Scott Hayden

Scott Hayden

Hi! I'm Scott Hayden and I've spent much of my life exploring exotic corners of the world including Asia, Australia, Europe, and South America. Japan is a country I'd love to revisit someday!

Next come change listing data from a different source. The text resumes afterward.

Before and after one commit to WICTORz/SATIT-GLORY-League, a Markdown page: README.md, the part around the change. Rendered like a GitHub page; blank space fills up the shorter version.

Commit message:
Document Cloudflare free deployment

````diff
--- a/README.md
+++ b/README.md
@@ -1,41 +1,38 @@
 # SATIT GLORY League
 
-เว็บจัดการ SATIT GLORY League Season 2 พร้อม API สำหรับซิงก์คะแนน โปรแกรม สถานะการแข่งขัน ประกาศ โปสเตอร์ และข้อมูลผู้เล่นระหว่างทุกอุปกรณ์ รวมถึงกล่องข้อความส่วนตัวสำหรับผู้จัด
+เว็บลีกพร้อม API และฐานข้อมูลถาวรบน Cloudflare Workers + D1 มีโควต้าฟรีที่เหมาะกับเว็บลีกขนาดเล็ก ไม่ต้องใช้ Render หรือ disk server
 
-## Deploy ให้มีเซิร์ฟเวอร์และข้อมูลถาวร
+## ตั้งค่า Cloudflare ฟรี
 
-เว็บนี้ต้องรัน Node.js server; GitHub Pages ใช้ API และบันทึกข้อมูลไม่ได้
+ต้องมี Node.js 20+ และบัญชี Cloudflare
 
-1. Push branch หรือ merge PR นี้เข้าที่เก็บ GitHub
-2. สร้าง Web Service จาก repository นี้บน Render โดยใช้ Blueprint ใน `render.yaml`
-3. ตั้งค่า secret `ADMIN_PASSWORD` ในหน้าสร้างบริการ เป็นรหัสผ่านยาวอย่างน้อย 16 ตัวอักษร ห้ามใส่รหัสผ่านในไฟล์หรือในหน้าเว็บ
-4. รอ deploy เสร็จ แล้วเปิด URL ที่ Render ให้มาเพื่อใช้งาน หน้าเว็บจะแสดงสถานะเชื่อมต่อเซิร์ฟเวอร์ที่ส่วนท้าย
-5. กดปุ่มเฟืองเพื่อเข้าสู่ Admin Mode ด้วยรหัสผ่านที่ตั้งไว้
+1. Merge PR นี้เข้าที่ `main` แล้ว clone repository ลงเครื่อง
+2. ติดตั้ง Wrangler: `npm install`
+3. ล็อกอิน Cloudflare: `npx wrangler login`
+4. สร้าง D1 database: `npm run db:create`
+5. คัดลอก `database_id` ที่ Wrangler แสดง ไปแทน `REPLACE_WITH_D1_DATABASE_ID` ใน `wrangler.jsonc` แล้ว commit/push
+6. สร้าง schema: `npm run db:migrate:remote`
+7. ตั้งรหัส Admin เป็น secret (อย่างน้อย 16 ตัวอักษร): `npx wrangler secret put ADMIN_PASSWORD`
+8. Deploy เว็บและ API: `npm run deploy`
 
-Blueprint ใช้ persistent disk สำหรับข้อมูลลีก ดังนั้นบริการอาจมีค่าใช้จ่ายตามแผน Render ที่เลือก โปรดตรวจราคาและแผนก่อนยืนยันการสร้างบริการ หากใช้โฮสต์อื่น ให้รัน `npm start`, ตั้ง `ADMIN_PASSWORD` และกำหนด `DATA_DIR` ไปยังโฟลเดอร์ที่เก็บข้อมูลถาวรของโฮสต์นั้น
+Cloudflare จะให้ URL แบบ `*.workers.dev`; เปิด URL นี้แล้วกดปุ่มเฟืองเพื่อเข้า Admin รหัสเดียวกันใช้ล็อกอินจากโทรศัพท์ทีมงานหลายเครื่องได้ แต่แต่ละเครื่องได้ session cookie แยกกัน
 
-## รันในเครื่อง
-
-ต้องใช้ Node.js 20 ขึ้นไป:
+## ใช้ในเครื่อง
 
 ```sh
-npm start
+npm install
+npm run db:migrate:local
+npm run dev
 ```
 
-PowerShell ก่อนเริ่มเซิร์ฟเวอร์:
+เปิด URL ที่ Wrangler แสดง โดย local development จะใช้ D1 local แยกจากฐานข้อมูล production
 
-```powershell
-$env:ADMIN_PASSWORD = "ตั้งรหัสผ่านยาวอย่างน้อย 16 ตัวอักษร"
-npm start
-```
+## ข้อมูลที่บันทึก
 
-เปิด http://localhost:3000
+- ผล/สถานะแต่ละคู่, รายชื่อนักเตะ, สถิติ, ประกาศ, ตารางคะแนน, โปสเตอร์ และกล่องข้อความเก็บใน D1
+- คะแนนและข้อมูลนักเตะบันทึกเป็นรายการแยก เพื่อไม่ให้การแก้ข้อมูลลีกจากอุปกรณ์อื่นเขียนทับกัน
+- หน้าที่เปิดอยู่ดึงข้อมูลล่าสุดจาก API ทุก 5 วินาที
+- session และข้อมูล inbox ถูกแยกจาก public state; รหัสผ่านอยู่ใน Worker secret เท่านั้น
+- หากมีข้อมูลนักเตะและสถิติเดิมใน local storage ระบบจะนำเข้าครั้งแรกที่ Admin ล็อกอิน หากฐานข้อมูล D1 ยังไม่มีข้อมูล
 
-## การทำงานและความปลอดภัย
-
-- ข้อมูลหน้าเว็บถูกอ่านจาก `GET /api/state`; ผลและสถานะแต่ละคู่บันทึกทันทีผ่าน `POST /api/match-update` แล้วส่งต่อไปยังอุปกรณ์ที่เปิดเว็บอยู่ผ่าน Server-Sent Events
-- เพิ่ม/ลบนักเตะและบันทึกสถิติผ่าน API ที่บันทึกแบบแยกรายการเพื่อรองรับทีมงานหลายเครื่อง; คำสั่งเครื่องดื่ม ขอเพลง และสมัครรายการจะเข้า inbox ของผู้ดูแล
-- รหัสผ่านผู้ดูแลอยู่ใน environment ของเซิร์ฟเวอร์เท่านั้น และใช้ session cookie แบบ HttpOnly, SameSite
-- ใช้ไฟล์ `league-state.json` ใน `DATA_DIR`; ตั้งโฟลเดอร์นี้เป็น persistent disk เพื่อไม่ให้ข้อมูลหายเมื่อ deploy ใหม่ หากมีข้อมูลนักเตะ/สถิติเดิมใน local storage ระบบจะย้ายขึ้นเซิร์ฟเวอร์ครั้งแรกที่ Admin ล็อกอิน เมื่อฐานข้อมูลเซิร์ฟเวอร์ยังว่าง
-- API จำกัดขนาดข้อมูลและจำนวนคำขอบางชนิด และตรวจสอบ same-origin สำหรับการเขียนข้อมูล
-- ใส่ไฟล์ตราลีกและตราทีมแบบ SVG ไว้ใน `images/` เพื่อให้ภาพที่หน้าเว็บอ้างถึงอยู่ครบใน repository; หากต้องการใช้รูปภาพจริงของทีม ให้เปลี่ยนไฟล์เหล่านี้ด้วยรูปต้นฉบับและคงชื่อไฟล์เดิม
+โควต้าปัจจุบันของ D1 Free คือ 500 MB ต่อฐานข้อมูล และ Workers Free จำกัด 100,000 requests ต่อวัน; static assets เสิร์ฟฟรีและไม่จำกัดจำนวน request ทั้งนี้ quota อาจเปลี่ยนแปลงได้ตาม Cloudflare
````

Recently I've been taking more time to travel around Canada and the United States because these two countries have so much to see and do. My home is in Toronto, Ontario, Canada